[Saved entries]
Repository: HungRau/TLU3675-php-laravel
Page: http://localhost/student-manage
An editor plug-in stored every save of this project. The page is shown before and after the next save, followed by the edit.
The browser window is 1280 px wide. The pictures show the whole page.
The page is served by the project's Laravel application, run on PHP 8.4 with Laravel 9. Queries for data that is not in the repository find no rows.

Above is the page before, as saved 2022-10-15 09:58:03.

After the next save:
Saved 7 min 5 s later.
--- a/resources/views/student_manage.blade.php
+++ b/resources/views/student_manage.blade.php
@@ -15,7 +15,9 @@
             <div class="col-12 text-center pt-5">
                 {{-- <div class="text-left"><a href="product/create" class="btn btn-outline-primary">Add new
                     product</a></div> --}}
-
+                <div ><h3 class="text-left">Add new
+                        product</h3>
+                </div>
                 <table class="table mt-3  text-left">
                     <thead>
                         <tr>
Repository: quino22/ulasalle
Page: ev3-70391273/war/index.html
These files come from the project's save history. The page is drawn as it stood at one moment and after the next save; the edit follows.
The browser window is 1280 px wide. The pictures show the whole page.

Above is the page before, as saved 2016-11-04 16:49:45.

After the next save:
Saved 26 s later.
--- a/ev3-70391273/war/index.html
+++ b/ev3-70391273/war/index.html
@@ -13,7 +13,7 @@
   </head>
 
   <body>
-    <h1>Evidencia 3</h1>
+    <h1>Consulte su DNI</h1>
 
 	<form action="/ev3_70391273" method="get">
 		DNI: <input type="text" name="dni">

» **What this task involves**:
Exactly how many lines of the records above contain "blade"? Please state only the number.

» **Response area**:
2